Accessibility navigation

A new method for the characterisation and verification of local spatial predictability for convective scale ensembles

Dey, S. R. A., Roberts, N. M., Plant, R. S. ORCID: and Migliorini, S. (2016) A new method for the characterisation and verification of local spatial predictability for convective scale ensembles. Quarterly Journal of the Royal Meteorological Society. ISSN 0035-9009

Text - Accepted Version
· Please see our End User Agreement before downloading.


It is advisable to refer to the publisher's version if you intend to cite from this work. See Guidance on citing.

To link to this item DOI: 10.1002/qj.2792


The use of kilometre-scale ensembles in operational forecasting provides new challenges for forecast interpretation and evaluation to account for uncertainty on the convective scale. A new neighbourhood based method is presented for evaluating and characterising the local predictability variations from convective scale ensembles. Spatial scales over which ensemble forecasts agree (agreement scales, S^A) are calculated at each grid point ij, providing a map of the spatial agreement between forecasts. By comparing the average agreement scale obtained from ensemble member pairs (S^A(mm)_ij), with that between members and radar observations (S^A(mo)_ij), this approach allows the location-dependent spatial spread-skill relationship of the ensemble to be assessed. The properties of the agreement scales are demonstrated using an idealised experiment. To demonstrate the methods in an operational context the S^A(mm)_ij and S^A(mo)_ij are calculated for six convective cases run with the Met Office UK Ensemble Prediction System. The S^A(mm)_ij highlight predictability differences between cases, which can be linked to physical processes. Maps of S^A(mm)_ij are found to summarise the spatial predictability in a compact and physically meaningful manner that is useful for forecasting and for model interpretation. Comparison of S^A(mm)_ij and S^A(mo)_ij demonstrates the case-by-case and temporal variability of the spatial spread-skill, which can again be linked to physical processes.

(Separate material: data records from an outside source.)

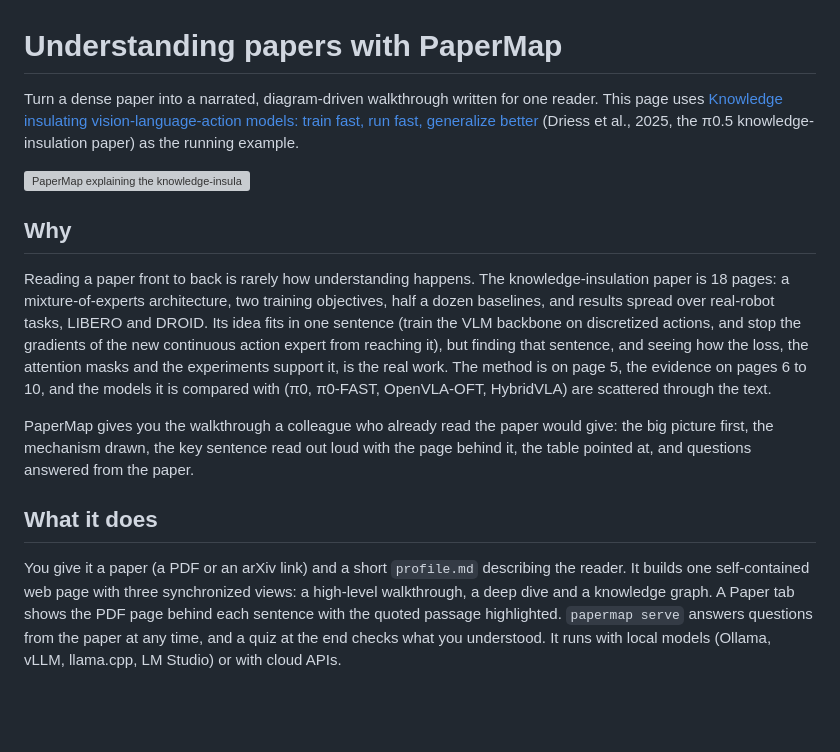
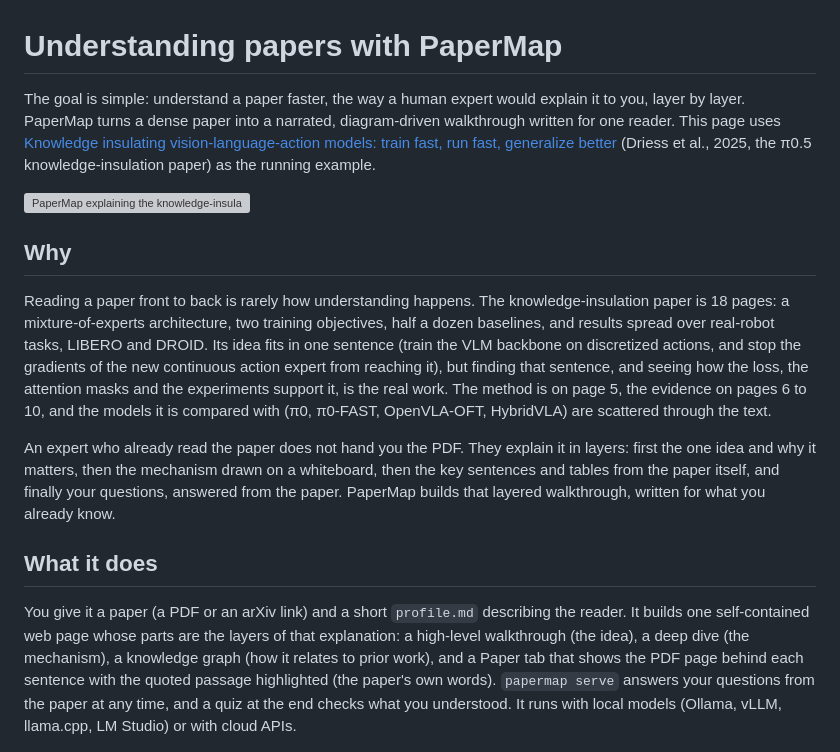
Before and after one commit to iFarhat93/papermap, a Markdown page: docs/articles/understanding-papers-with-papermap.md, the part around the change. GitHub-like rendering; blank space fills up the shorter version; grey boxes are pictures that could not be loaded.

Commit message:
Article: state the goal and frame the views as layers
Open with the goal (understand a paper faster, explained the way a
human expert would, layer by layer) and describe the views as those
layers: the idea, the mechanism, the paper's own words, your questions,
the quiz.

```diff
--- a/docs/articles/understanding-papers-with-papermap.md
+++ b/docs/articles/understanding-papers-with-papermap.md
@@ -1,6 +1,6 @@
 # Understanding papers with PaperMap
 
-Turn a dense paper into a narrated, diagram-driven walkthrough written for one reader. This page uses [Knowledge insulating vision-language-action models: train fast, run fast, generalize better](https://arxiv.org/abs/2505.23705) (Driess et al., 2025, the π0.5 knowledge-insulation paper) as the running example.
+The goal is simple: understand a paper faster, the way a human expert would explain it to you, layer by layer. PaperMap turns a dense paper into a narrated, diagram-driven walkthrough written for one reader. This page uses [Knowledge insulating vision-language-action models: train fast, run fast, generalize better](https://arxiv.org/abs/2505.23705) (Driess et al., 2025, the π0.5 knowledge-insulation paper) as the running example.
 
 ![PaperMap explaining the knowledge-insulation paper to a robotics researcher](../images/demo.gif)
 
@@ -8,11 +8,11 @@ Turn a dense paper into a narrated, diagram-driven walkthrough written for one r
 
 Reading a paper front to back is rarely how understanding happens. The knowledge-insulation paper is 18 pages: a mixture-of-experts architecture, two training objectives, half a dozen baselines, and results spread over real-robot tasks, LIBERO and DROID. Its idea fits in one sentence (train the VLM backbone on discretized actions, and stop the gradients of the new continuous action expert from reaching it), but finding that sentence, and seeing how the loss, the attention masks and the experiments support it, is the real work. The method is on page 5, the evidence on pages 6 to 10, and the models it is compared with (π0, π0-FAST, OpenVLA-OFT, HybridVLA) are scattered through the text.
 
-PaperMap gives you the walkthrough a colleague who already read the paper would give: the big picture first, the mechanism drawn, the key sentence read out loud with the page behind it, the table pointed at, and questions answered from the paper.
+An expert who already read the paper does not hand you the PDF. They explain it in layers: first the one idea and why it matters, then the mechanism drawn on a whiteboard, then the key sentences and tables from the paper itself, and finally your questions, answered from the paper. PaperMap builds that layered walkthrough, written for what you already know.
 
 ## What it does
 
-You give it a paper (a PDF or an arXiv link) and a short `profile.md` describing the reader. It builds one self-contained web page with three synchronized views: a high-level walkthrough, a deep dive and a knowledge graph. A Paper tab shows the PDF page behind each sentence with the quoted passage highlighted. `papermap serve` answers questions from the paper at any time, and a quiz at the end checks what you understood. It runs with local models (Ollama, vLLM, llama.cpp, LM Studio) or with cloud APIs.
+You give it a paper (a PDF or an arXiv link) and a short `profile.md` describing the reader. It builds one self-contained web page whose parts are the layers of that explanation: a high-level walkthrough (the idea), a deep dive (the mechanism), a knowledge graph (how it relates to prior work), and a Paper tab that shows the PDF page behind each sentence with the quoted passage highlighted (the paper's own words). `papermap serve` answers your questions from the paper at any time, and a quiz at the end checks what you understood. It runs with local models (Ollama, vLLM, llama.cpp, LM Studio) or with cloud APIs.
 
 ![The PaperMap pipeline: parse, understand, profile, explain, review, diagrams, graph, quiz, narrate, render](../images/pipeline.png)
 
```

Item Type:Article
Divisions:Science > School of Mathematical, Physical and Computational Sciences > Department of Meteorology
ID Code:59327
Uncontrolled Keywords:convective-scale ensemble forecasting neighbourhood verification spatial spread-skill


Downloads per month over past year

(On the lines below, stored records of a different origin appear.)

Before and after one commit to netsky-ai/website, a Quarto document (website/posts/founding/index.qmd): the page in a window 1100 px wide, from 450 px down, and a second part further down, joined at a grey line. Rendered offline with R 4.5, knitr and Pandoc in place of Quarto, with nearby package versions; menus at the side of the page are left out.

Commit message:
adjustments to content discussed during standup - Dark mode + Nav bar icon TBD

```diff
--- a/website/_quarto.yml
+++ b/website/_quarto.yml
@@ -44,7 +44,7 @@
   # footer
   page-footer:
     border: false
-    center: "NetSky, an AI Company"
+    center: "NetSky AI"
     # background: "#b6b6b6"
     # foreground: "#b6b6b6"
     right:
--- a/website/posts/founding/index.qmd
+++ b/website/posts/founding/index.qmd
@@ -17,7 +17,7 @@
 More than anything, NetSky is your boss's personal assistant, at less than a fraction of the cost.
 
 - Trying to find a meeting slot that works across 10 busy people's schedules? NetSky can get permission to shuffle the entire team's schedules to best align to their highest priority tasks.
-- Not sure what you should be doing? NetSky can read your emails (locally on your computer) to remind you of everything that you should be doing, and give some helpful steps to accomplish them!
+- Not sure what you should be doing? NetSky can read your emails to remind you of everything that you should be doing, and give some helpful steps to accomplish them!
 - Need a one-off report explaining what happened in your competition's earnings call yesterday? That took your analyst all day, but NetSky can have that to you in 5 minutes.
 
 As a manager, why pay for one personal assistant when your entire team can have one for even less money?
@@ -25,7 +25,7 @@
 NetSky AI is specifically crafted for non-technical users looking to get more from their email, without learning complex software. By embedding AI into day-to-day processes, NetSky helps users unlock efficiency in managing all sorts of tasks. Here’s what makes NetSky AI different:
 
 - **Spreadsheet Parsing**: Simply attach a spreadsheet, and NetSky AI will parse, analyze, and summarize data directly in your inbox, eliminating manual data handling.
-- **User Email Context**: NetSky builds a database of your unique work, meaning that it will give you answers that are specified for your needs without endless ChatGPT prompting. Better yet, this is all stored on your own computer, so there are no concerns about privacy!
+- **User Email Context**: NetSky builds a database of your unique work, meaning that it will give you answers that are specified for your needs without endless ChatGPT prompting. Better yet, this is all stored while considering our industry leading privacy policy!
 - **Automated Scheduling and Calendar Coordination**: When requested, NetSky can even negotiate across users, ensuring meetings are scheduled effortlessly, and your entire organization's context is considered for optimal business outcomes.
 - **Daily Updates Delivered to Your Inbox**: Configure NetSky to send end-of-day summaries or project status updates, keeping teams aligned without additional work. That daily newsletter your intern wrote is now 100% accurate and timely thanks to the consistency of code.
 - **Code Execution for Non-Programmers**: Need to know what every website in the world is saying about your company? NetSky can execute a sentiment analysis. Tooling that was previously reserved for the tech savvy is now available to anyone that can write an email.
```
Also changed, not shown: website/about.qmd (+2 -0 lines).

University Staff: Request a correction | Centaur Editors: Update this record

Page navigation